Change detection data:
—————

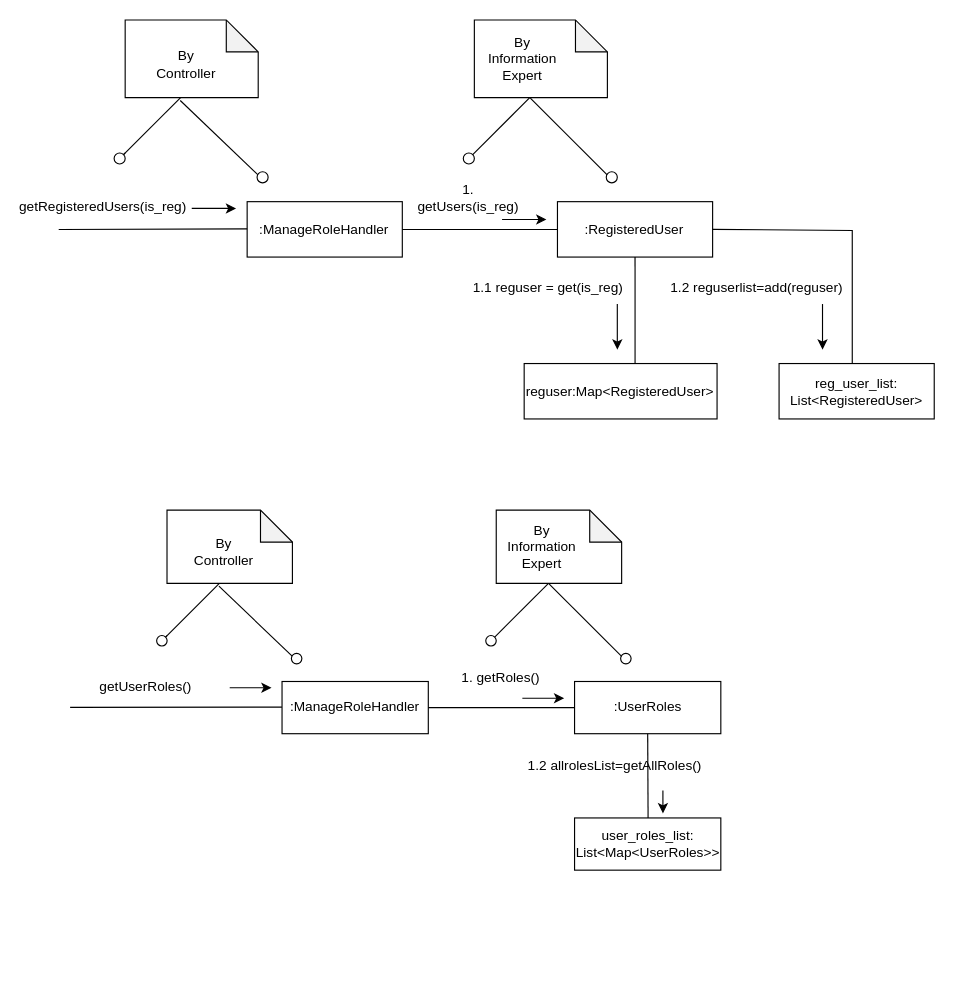
This is page "Page-1" (1 of 3) of operation_diagram_1.drawio from jonamadk/DrawIO, a draw.io file, before an edit. Source tidied: cells renumbered, new cells numbered last; positions are measured from the earlier drawing's top-left corner, leaving out a move shared by most shapes. Both pictures are drawn from the tidied source at 114%, with x=0, y=0 at pixel (58, 19).
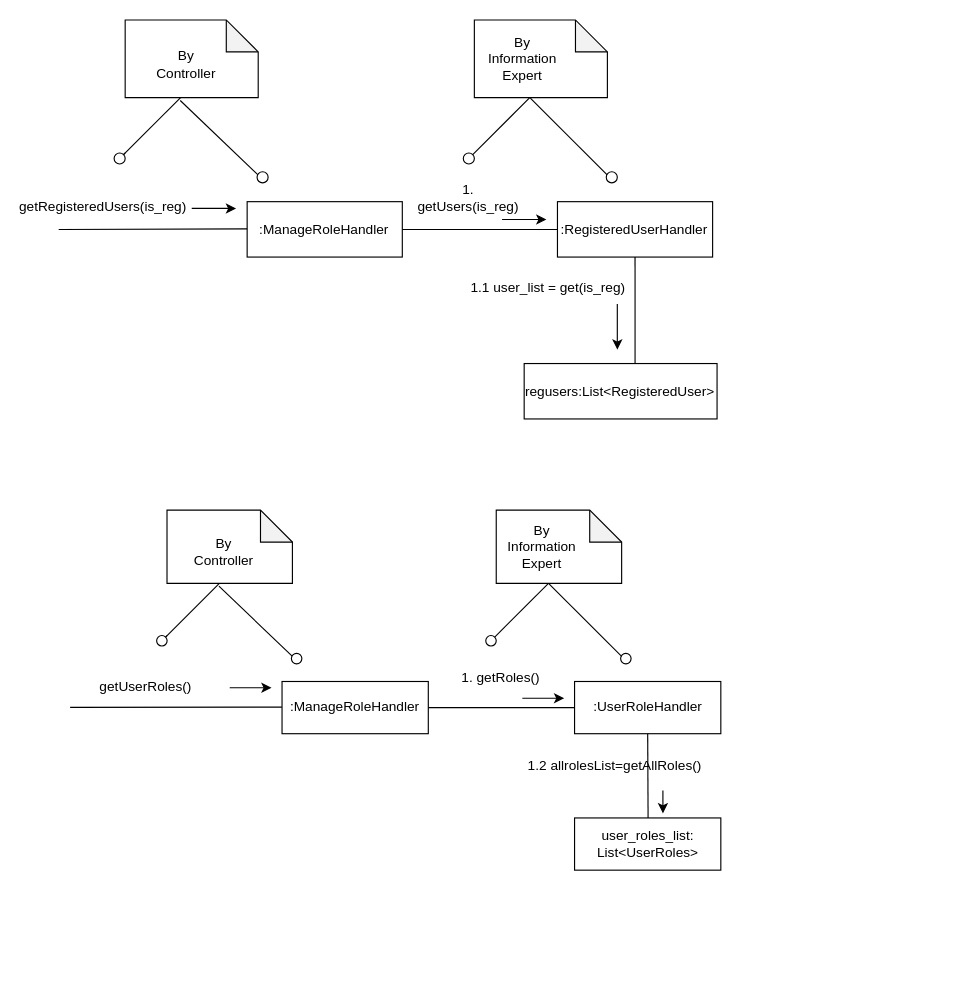
The same page after the edit.

The change refers to these unchanged cells:
```xml
<mxCell id="2" style="group;" parent="1" vertex="1">
  <mxGeometry width="768.1" height="350" as="geometry" />
</mxCell>
<mxCell id="34" style="group;" parent="32" vertex="1">
  <mxGeometry x="9.2" width="531.7" height="398.3" as="geometry" />
</mxCell>
```

What changed in the source:
```diff
@@
-    <mxCell id="5" value=":RegisteredUser" style="html=1;whiteSpace=wrap;" parent="2" vertex="1">
+    <mxCell id="5" value=":RegisteredUserHandler" style="html=1;whiteSpace=wrap;" parent="2" vertex="1">
       <mxGeometry x="437.5" y="159.4" width="136.1" height="48.6" as="geometry" />
     </mxCell>
@@
-    <mxCell id="18" value="1.1 reguser = get(is_reg)" style="text;html=1;align=center;verticalAlign=middle;whiteSpace=wrap;rounded=0;" parent="2" vertex="1">
+    <mxCell id="18" value="1.1 user_list = get(is_reg)" style="text;html=1;align=center;verticalAlign=middle;whiteSpace=wrap;rounded=0;" parent="2" vertex="1">
       <mxGeometry x="347" y="220" width="165.3" height="29.2" as="geometry" />
     </mxCell>
@@
-    <mxCell id="25" value="reguser:Map&amp;lt;RegisteredUser&amp;gt;" style="html=1;whiteSpace=wrap;" parent="2" vertex="1">
+    <mxCell id="25" value="regusers:List&amp;lt;RegisteredUser&amp;gt;" style="html=1;whiteSpace=wrap;" parent="2" vertex="1">
       <mxGeometry x="408.3" y="301.4" width="169.2" height="48.6" as="geometry" />
     </mxCell>
@@
-    <mxCell id="27" style="endArrow=none;html=1;rounded=0;entryX=1;entryY=0.5;entryDx=0;entryDy=0;" parent="2" edge="1" target="5">
-      <mxGeometry relative="1" as="geometry">
-        <mxPoint x="696.1" y="301.4" as="sourcePoint" />
-        <Array as="points">
-          <mxPoint x="696.1" y="184.7" />
-        </Array>
-      </mxGeometry>
-    </mxCell>
-    <mxCell id="28" value="reg_user_list: List&amp;lt;RegisteredUser&amp;gt;" style="html=1;whiteSpace=wrap;" parent="2" vertex="1">
-      <mxGeometry x="631.9" y="301.4" width="136.1" height="48.6" as="geometry" />
-    </mxCell>
-    <mxCell id="29" value="1.2 reguserlist=add(reguser)" style="text;html=1;align=center;verticalAlign=middle;whiteSpace=wrap;rounded=0;" parent="2" vertex="1">
-      <mxGeometry x="530" y="220" width="165.3" height="29.2" as="geometry" />
-    </mxCell>
-    <mxCell id="30" style="endArrow=classic;html=1;rounded=0;" parent="2" edge="1">
-      <mxGeometry relative="1" as="geometry">
-        <mxPoint x="670" y="249.2" as="sourcePoint" />
-        <mxPoint x="670" y="289.2" as="targetPoint" />
-      </mxGeometry>
-    </mxCell>
@@
-    <mxCell id="36" value=":UserRoles" style="html=1;whiteSpace=wrap;" parent="34" vertex="1">
+    <mxCell id="36" value=":UserRoleHandler" style="html=1;whiteSpace=wrap;" parent="34" vertex="1">
       <mxGeometry x="403.3" y="150.3" width="128.3" height="45.8" as="geometry" />
     </mxCell>
@@
-    <mxCell id="51" value="user_roles_list: List&amp;lt;Map&amp;lt;UserRoles&amp;gt;&amp;gt;" style="html=1;whiteSpace=wrap;" parent="34" vertex="1">
+    <mxCell id="51" value="user_roles_list: List&amp;lt;UserRoles&amp;gt;" style="html=1;whiteSpace=wrap;" parent="34" vertex="1">
       <mxGeometry x="403.3" y="270" width="128.3" height="45.8" as="geometry" />
     </mxCell>
```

—————

### Goal of the exercise:
Go through the records above and write out every line exactly, passing over the pictures.

### Worked solution:
This is page "Page-1" (1 of 3) of operation_diagram_1.drawio from jonamadk/DrawIO, a draw.io file, before an edit. Source tidied: cells renumbered, new cells numbered last; positions are measured from the earlier drawing's top-left corner, leaving out a move shared by most shapes. Both pictures are drawn from the tidied source at 114%, with x=0, y=0 at pixel (58, 19).
The same page after the edit.

The change refers to these unchanged cells:
```xml
<mxCell id="2" style="group;" parent="1" vertex="1">
  <mxGeometry width="768.1" height="350" as="geometry" />
</mxCell>
<mxCell id="34" style="group;" parent="32" vertex="1">
  <mxGeometry x="9.2" width="531.7" height="398.3" as="geometry" />
</mxCell>
```

What changed in the source:
```diff
@@
-    <mxCell id="5" value=":RegisteredUser" style="html=1;whiteSpace=wrap;" parent="2" vertex="1">
+    <mxCell id="5" value=":RegisteredUserHandler" style="html=1;whiteSpace=wrap;" parent="2" vertex="1">
       <mxGeometry x="437.5" y="159.4" width="136.1" height="48.6" as="geometry" />
     </mxCell>
@@
-    <mxCell id="18" value="1.1 reguser = get(is_reg)" style="text;html=1;align=center;verticalAlign=middle;whiteSpace=wrap;rounded=0;" parent="2" vertex="1">
+    <mxCell id="18" value="1.1 user_list = get(is_reg)" style="text;html=1;align=center;verticalAlign=middle;whiteSpace=wrap;rounded=0;" parent="2" vertex="1">
       <mxGeometry x="347" y="220" width="165.3" height="29.2" as="geometry" />
     </mxCell>
@@
-    <mxCell id="25" value="reguser:Map&amp;lt;RegisteredUser&amp;gt;" style="html=1;whiteSpace=wrap;" parent="2" vertex="1">
+    <mxCell id="25" value="regusers:List&amp;lt;RegisteredUser&amp;gt;" style="html=1;whiteSpace=wrap;" parent="2" vertex="1">
       <mxGeometry x="408.3" y="301.4" width="169.2" height="48.6" as="geometry" />
     </mxCell>
@@
-    <mxCell id="27" style="endArrow=none;html=1;rounded=0;entryX=1;entryY=0.5;entryDx=0;entryDy=0;" parent="2" edge="1" target="5">
-      <mxGeometry relative="1" as="geometry">
-        <mxPoint x="696.1" y="301.4" as="sourcePoint" />
-        <Array as="points">
-          <mxPoint x="696.1" y="184.7" />
-        </Array>
-      </mxGeometry>
-    </mxCell>
-    <mxCell id="28" value="reg_user_list: List&amp;lt;RegisteredUser&amp;gt;" style="html=1;whiteSpace=wrap;" parent="2" vertex="1">
-      <mxGeometry x="631.9" y="301.4" width="136.1" height="48.6" as="geometry" />
-    </mxCell>
-    <mxCell id="29" value="1.2 reguserlist=add(reguser)" style="text;html=1;align=center;verticalAlign=middle;whiteSpace=wrap;rounded=0;" parent="2" vertex="1">
-      <mxGeometry x="530" y="220" width="165.3" height="29.2" as="geometry" />
-    </mxCell>
-    <mxCell id="30" style="endArrow=classic;html=1;rounded=0;" parent="2" edge="1">
-      <mxGeometry relative="1" as="geometry">
-        <mxPoint x="670" y="249.2" as="sourcePoint" />
-        <mxPoint x="670" y="289.2" as="targetPoint" />
-      </mxGeometry>
-    </mxCell>
@@
-    <mxCell id="36" value=":UserRoles" style="html=1;whiteSpace=wrap;" parent="34" vertex="1">
+    <mxCell id="36" value=":UserRoleHandler" style="html=1;whiteSpace=wrap;" parent="34" vertex="1">
       <mxGeometry x="403.3" y="150.3" width="128.3" height="45.8" as="geometry" />
     </mxCell>
@@
-    <mxCell id="51" value="user_roles_list: List&amp;lt;Map&amp;lt;UserRoles&amp;gt;&amp;gt;" style="html=1;whiteSpace=wrap;" parent="34" vertex="1">
+    <mxCell id="51" value="user_roles_list: List&amp;lt;UserRoles&amp;gt;" style="html=1;whiteSpace=wrap;" parent="34" vertex="1">
       <mxGeometry x="403.3" y="270" width="128.3" height="45.8" as="geometry" />
     </mxCell>
```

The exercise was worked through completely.